Debtors list a monthly expense of $266 for home maintenance on Schedule J. According to testimony offered at the evidentiary hearing, $120 of this is used to pay off a $7400 debt that was incurred last year when the family’s roof was repaired. The remaining $146 per month is spent on general home maintenance. Both of these expenses are reasonably necessary. Without the roof repair, Debtors’ house would not be habitable. Indeed, testimony was given that before the repair, their roof was down to just the felt paper. Also, the $146 Debtors spend on monthly general home maintenance is much less than what courts have found excessive. Therefore, none of their $266 home maintenance expense is includable in their disposable income.
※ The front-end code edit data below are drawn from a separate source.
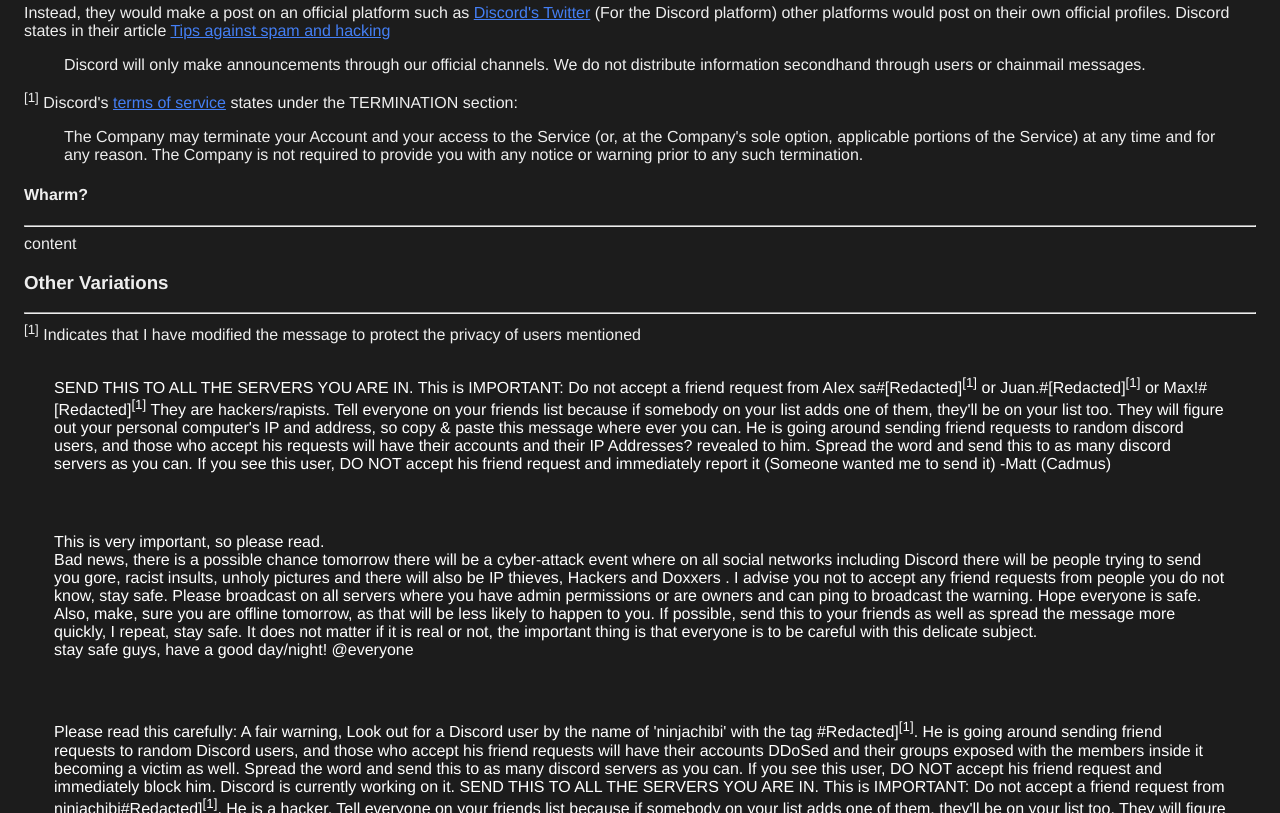
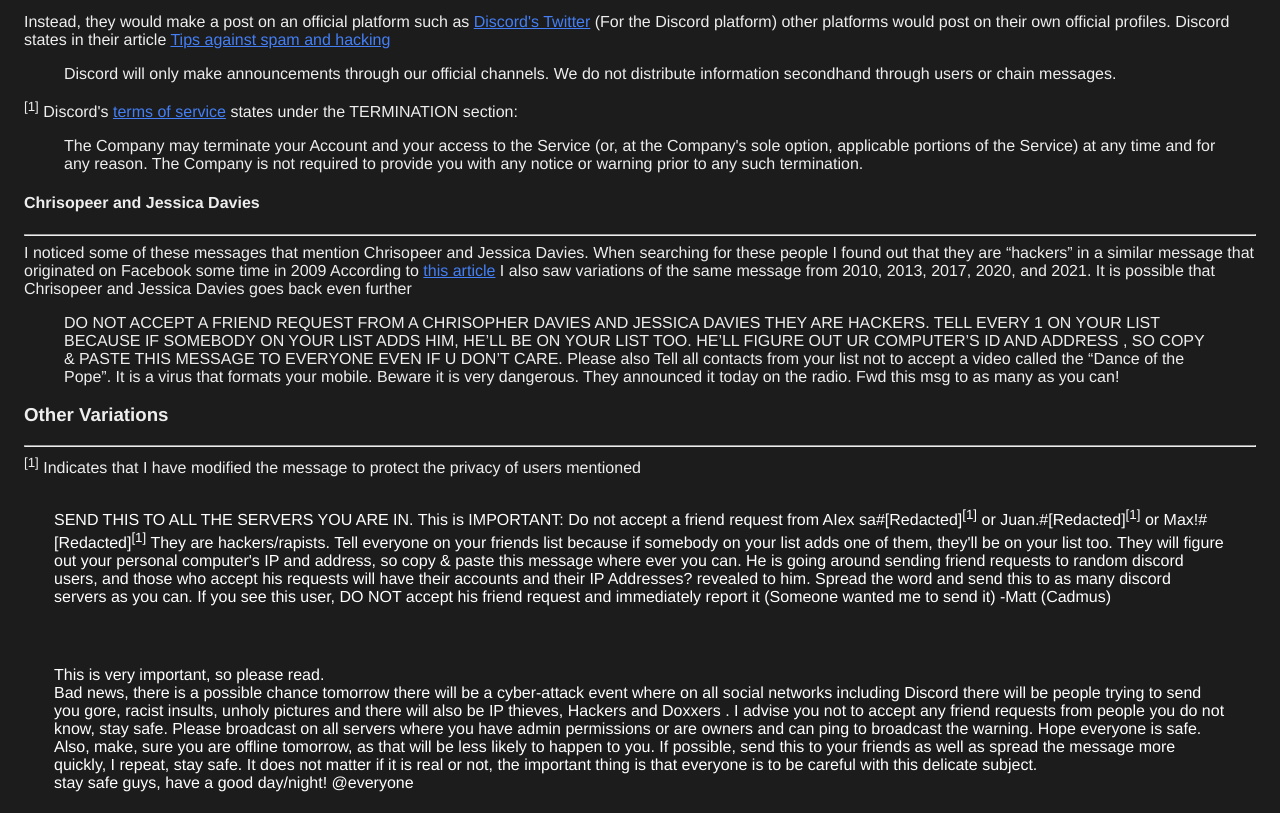
Before and after one commit to numselli/discord-chainmail, a plain HTML site: page index.html in a window 1280 px wide. Shown: the part 1527-2340 px from the top of the page. Drawn offline with Linux system fonts and the light colour scheme; a script that the page names is missing.

Commit message:
intro spelling/grammer

```diff
--- a/index.html
+++ b/index.html
@@ -110,14 +110,16 @@
 					<hr>
 				</div>
 				<div>
-					This website is meant to inform people about fake chainmail messages on the chat platform Discord. This website was inspired by seeing one of these chain messages and being so frustrated that people still believe these messages. Instead of producing rushed, flawed, and untrue reasons why they are fake on the spot I decided to make this site as a simple response.
+					This website is meant to inform people about fake chain messages on the chat platform Discord.
+					This website was inspired by seeing one of these chain messages and being so frustrated that people believe these messages.
+					Instead of addressing these chain messages individually I decided to create this site that addresses them all at once.
+					This site primarily focuses on examples from the Discord platform but lots of the points made can apply to other platforms.
 
-					This site primarily focuses on examples from the Discord platform but lots of the points made can apply to other platforms.
 					An example of one of these messages:
 				</div>
 				<div>
 					<blockquote>
-						Please read this carefully: A fair warning, Look out for a Discord user by the name of "nekoCat" with the tag #8386. He is going around sending friend requests to random Discord users, and those who accept his friend requests will have their accounts DDoSed and their groups exposed with the members inside it becoming a victim as well. Spread the word and send this to as many discord servers as you can. If you see this user, DO NOT accept his friend request and immediately block him. Discord is currently working on it. SEND THIS TO ALL THE SERVERS YOU ARE IN. This is IMPORTANT: Do not accept a friend request from nekoCat#8386. He is a hacker. Tell everyone on your friends list because if somebody on your list adds one of them, they'll be on your list too. They will figure out your personal computer's IP and address, so copy & paste this message where ever you can. He is going around sending friend requests to random discord users, and those who accept his requests will have their accounts and their IP Addresses revealed to him. Spread the word and send this to as many discord servers as you can. If you see this user, DO NOT accept his friend request and immediately block him. Sorry for the ping! Stay safe please
+						Please read this carefully: A fair warning, Look out for a Discord user by the name of "nekoCat" with the tag #[Redacted]<sup>[1]</sup>. He is going around sending friend requests to random Discord users, and those who accept his friend requests will have their accounts DDoSed and their groups exposed with the members inside it becoming a victim as well. Spread the word and send this to as many discord servers as you can. If you see this user, DO NOT accept his friend request and immediately block him. Discord is currently working on it. SEND THIS TO ALL THE SERVERS YOU ARE IN. This is IMPORTANT: Do not accept a friend request from nekoCat#[Redacted]<sup>[1]</sup>. He is a hacker. Tell everyone on your friends list because if somebody on your list adds one of them, they'll be on your list too. They will figure out your personal computer's IP and address, so copy & paste this message where ever you can. He is going around sending friend requests to random discord users, and those who accept his requests will have their accounts and their IP Addresses revealed to him. Spread the word and send this to as many discord servers as you can. If you see this user, DO NOT accept his friend request and immediately block him. Sorry for the ping! Stay safe please
 					</blockquote>
 				</div>
 			</div>
@@ -131,7 +133,7 @@
 					<li><a href="#ddos">Accounts DDoSed</a></li>
 					<li><a href="#copied">Copied from other locations</a></li>
 					<li><a href="#discordTeam">From "Discord team"</a></li>
-					<li><a href="#sdafa">sdfa</a></li>
+					<li><a href="#davies">Chrisopeer and Jessica Davies</a></li>
 					<li><a href="#variations">Other variations</a></li>
 				</ol>
 			</div>
@@ -222,7 +224,7 @@
 				</div>
 				<div>
 					Instead, they would make a post on an official platform such as <a href="https://twitter.com/discord" target="_blank" rel="noopener noreferrer" title="Discord's Twitter">Discord's Twitter</a> (For the Discord platform) other platforms would post on their own official profiles. Discord states in their article  <a href="https://discord.com/safety/360044104071-Tips-against-spam-and-hacking" target="_blank" rel="noopener noreferrer">Tips against spam and hacking</a>
-					<blockquote>Discord will only make announcements through our official channels. We do not distribute information secondhand through users or chainmail messages.</blockquote>
+					<blockquote>Discord will only make announcements through our official channels. We do not distribute information secondhand through users or chain messages.</blockquote>
 				</div>
 				<div>
 					<sup>[1]</sup> Discord's <a href="https://discord.com/terms" target="_blank" rel="noopener noreferrer" name="Discord's terms of service">terms of service</a> states under the TERMINATION section:
@@ -230,14 +232,22 @@
 				</div>
 			</div>
 
-			<!-- half of users listed existed -->
-			<div id="sdafa">
+			<!-- Chrisopeer abd Jessica Davies -->
+			<div id="davies">
 				<div>
-					<h4>Wharm?</h4>
+					<h4>Chrisopeer and Jessica Davies</h4>
 					<hr>
 				</div>
 				<div>
-					content
+					I noticed some of these messages that mention Chrisopeer and Jessica Davies.
+					When searching for these people I found out that they are “hackers” in a similar message that originated on Facebook some time in 2009 According to <a href="https://ricmitch.wordpress.com/2009/11/18/facebook-friends-or-foe/" target="_blank" rel="noopener noreferrer" title="Facebook friends or foe?">this article</a>
+
+					I also saw variations of the same message from 2010, 2013, 2017, 2020, and 2021. It is possible that Chrisopeer and Jessica Davies goes back even further
+				</div>
+				<div>
+					<blockquote>
+						DO NOT ACCEPT A FRIEND REQUEST FROM A CHRISOPHER DAVIES AND JESSICA DAVIES THEY ARE HACKERS. TELL EVERY 1 ON YOUR LIST BECAUSE IF SOMEBODY ON YOUR LIST ADDS HIM, HE’LL BE ON YOUR LIST TOO. HE’LL FIGURE OUT UR COMPUTER’S ID AND ADDRESS , SO COPY & PASTE THIS MESSAGE TO EVERYONE EVEN IF U DON’T CARE. Please also Tell all contacts from your list not to accept a video called the “Dance of the Pope”. It is a virus that formats your mobile. Beware it is very dangerous. They announced it today on the radio. Fwd this msg to as many as you can!
+					</blockquote>
 				</div>
 			</div>
 
```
In this case, Debtors have chosen to fully pay a $9,000 unsecured debt incurred when Mr. Golematis bought his law practice, while simultaneously paying nothing to
their other unsecured creditors. While given Mr. Golematis is a lawyer and likely therefore feels somewhat stronger about paying such a debt in preference to others, that does not trump the indicated more important policy, particularly when the amounts involved in this case are considered. After disallowing this monthly expense, $500 more per month becomes available to fund a hypothetical chapter 13 plan. Over the life of a 5-year plan, this amounts to $30,000 that would be available for unsecured creditors.
The moving party shall prepare and present an order which affords Debtors a reasonable period, the duration of which shall be spelled out in the order, within which to convert to a chapter 13 case, if they so choose.